What you will do:
Print the data below again in full, exactly as it stands, with no images.

Provided material:
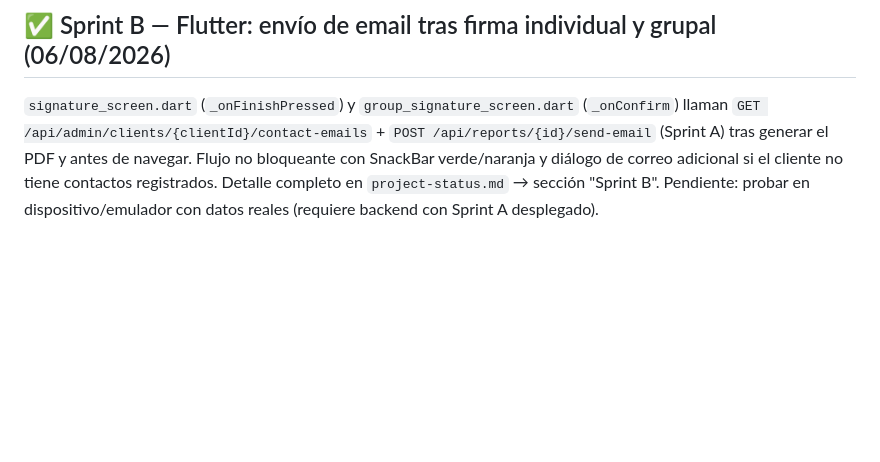
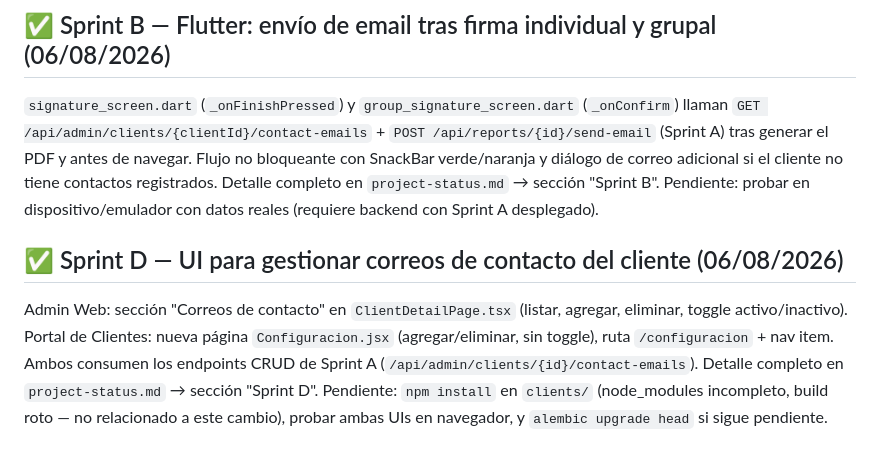
Before and after one commit to Vicpip/appServicios-TT, a Markdown page: .claude/context/sprint2-plan.md, the part around the change. Rendered like a GitHub page; blank space fills up the shorter version.

```diff
--- a/.claude/context/sprint2-plan.md
+++ b/.claude/context/sprint2-plan.md
@@ -417,3 +417,12 @@ activos y una entrega con PDF ya generado).
 generar el PDF y antes de navegar. Flujo no bloqueante con SnackBar verde/naranja y diálogo de correo
 adicional si el cliente no tiene contactos registrados. Detalle completo en `project-status.md` → sección "Sprint B".
 Pendiente: probar en dispositivo/emulador con datos reales (requiere backend con Sprint A desplegado).
+
+## ✅ Sprint D — UI para gestionar correos de contacto del cliente (06/08/2026)
+
+Admin Web: sección "Correos de contacto" en `ClientDetailPage.tsx` (listar, agregar, eliminar, toggle
+activo/inactivo). Portal de Clientes: nueva página `Configuracion.jsx` (agregar/eliminar, sin toggle),
+ruta `/configuracion` + nav item. Ambos consumen los endpoints CRUD de Sprint A
+(`/api/admin/clients/{id}/contact-emails`). Detalle completo en `project-status.md` → sección "Sprint D".
+Pendiente: `npm install` en `clients/` (node_modules incompleto, build roto — no relacionado a este cambio),
+probar ambas UIs en navegador, y `alembic upgrade head` si sigue pendiente.
```
Also changed, not shown: .claude/context/project-status.md (+11 -0 lines).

Problem solution:
Before and after one commit to Vicpip/appServicios-TT, a Markdown page: .claude/context/sprint2-plan.md, the part around the change. Rendered like a GitHub page; blank space fills up the shorter version.

```diff
--- a/.claude/context/sprint2-plan.md
+++ b/.claude/context/sprint2-plan.md
@@ -417,3 +417,12 @@ activos y una entrega con PDF ya generado).
 generar el PDF y antes de navegar. Flujo no bloqueante con SnackBar verde/naranja y diálogo de correo
 adicional si el cliente no tiene contactos registrados. Detalle completo en `project-status.md` → sección "Sprint B".
 Pendiente: probar en dispositivo/emulador con datos reales (requiere backend con Sprint A desplegado).
+
+## ✅ Sprint D — UI para gestionar correos de contacto del cliente (06/08/2026)
+
+Admin Web: sección "Correos de contacto" en `ClientDetailPage.tsx` (listar, agregar, eliminar, toggle
+activo/inactivo). Portal de Clientes: nueva página `Configuracion.jsx` (agregar/eliminar, sin toggle),
+ruta `/configuracion` + nav item. Ambos consumen los endpoints CRUD de Sprint A
+(`/api/admin/clients/{id}/contact-emails`). Detalle completo en `project-status.md` → sección "Sprint D".
+Pendiente: `npm install` en `clients/` (node_modules incompleto, build roto — no relacionado a este cambio),
+probar ambas UIs en navegador, y `alembic upgrade head` si sigue pendiente.
```
Also changed, not shown: .claude/context/project-status.md (+11 -0 lines).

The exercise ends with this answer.